Mr Kuch said Adriana, his youngest child, was one of nine people in a blended family with his wife, Sarah. He and others said Adriana was a happy teenager who loved animals, spent time with a neighbour’s young triplets across the street and saved one of them from being killed. swimming pool.
Tips for parents to help their troubled teens
Are you worried about your teenager? If you’re worried that your teen is suffering from depression or suicidal thoughts, there are things you can do to help. Dr. Christine Moutier, Chief Medical Officer of the American Foundation for Suicide Prevention, suggests these steps:
“My daughter is strong,” he said. “She loved life. I can’t believe they broke it.
Most children who are bullied do not commit suicide. And experts say the factors that lead to suicide are complicated and often cannot be traced to a single cause.
But there is a strong correlation between bullying and suicidal thoughts as well as attempts, several studies have shown.

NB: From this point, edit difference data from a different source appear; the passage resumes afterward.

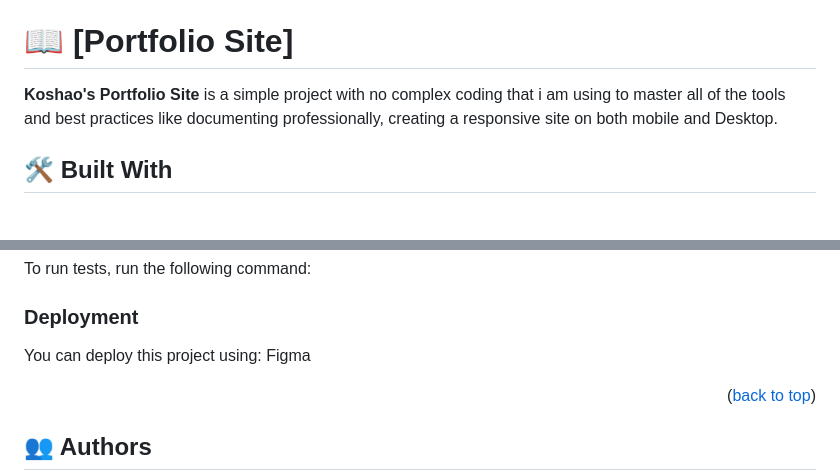
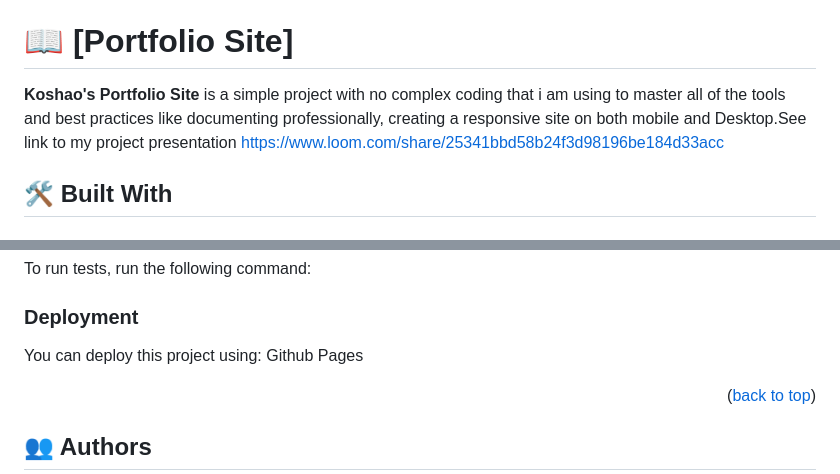
Before and after one commit to Koshao-sys/Personal-Portfolio-Site, a Markdown page: README.md, 2 parts joined by grey strips. Rendered like a GitHub page.

Commit message:
Added project presentation link in README

```diff
--- a/README.md
+++ b/README.md
@@ -29,7 +29,7 @@
 
 # 📖 [Portfolio Site] <a name="about-project"></a>
 
-**Koshao's Portfolio Site** is a simple project with no complex coding that i am using to master all of the tools and best practices like documenting professionally, creating a responsive site on both mobile and Desktop.
+**Koshao's Portfolio Site** is a simple project with no complex coding that i am using to master all of the tools and best practices like documenting professionally, creating a responsive site on both mobile and Desktop.See link to my project presentation https://www.loom.com/share/25341bbd58b24f3d98196be184d33acc
 
 ## 🛠 Built With <a name="built-with"></a>
 
@@ -129,7 +129,7 @@ Example command:
 
 ### Deployment
 
-You can deploy this project using: Figma
+You can deploy this project using: Github Pages
 
 <!--
 Example:
```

“Bullying is a violent act, and the person being bullied is a victim,” said Dr. Jeanne Craft, former president of the New Jersey chapter of the American Academy of Pediatrics. “Some children have the resilience to respond forcefully, and some need help. And if they don’t get help, it can have devastating consequences, including suicide.
A study published in 2022 found that teens who were cyberbullied were more than four times more likely to report suicidal thoughts and attempts than those who weren’t. When the researchers adjusted for other factors such as family conflict, racial discrimination, parental monitoring, and school support, the association between cyberbullying and suicidal behavior was not as strong, but still remained. significant.
“We need to help children process and share with others that they’re going through this experience,” said Michael A. Lindsey, dean of New York University’s Silver School of Social Work, which studies mental health. children and adolescents. “It can really make someone incredibly vulnerable to self-harm.”
According to new data released Monday by the Centers for Disease Control and Prevention, nearly three in five teenage girls experienced persistent sadness in 2021, double the rate for boys, and one in three girls seriously considered attempting suicide. Rates of sadness were the highest reported in a decade.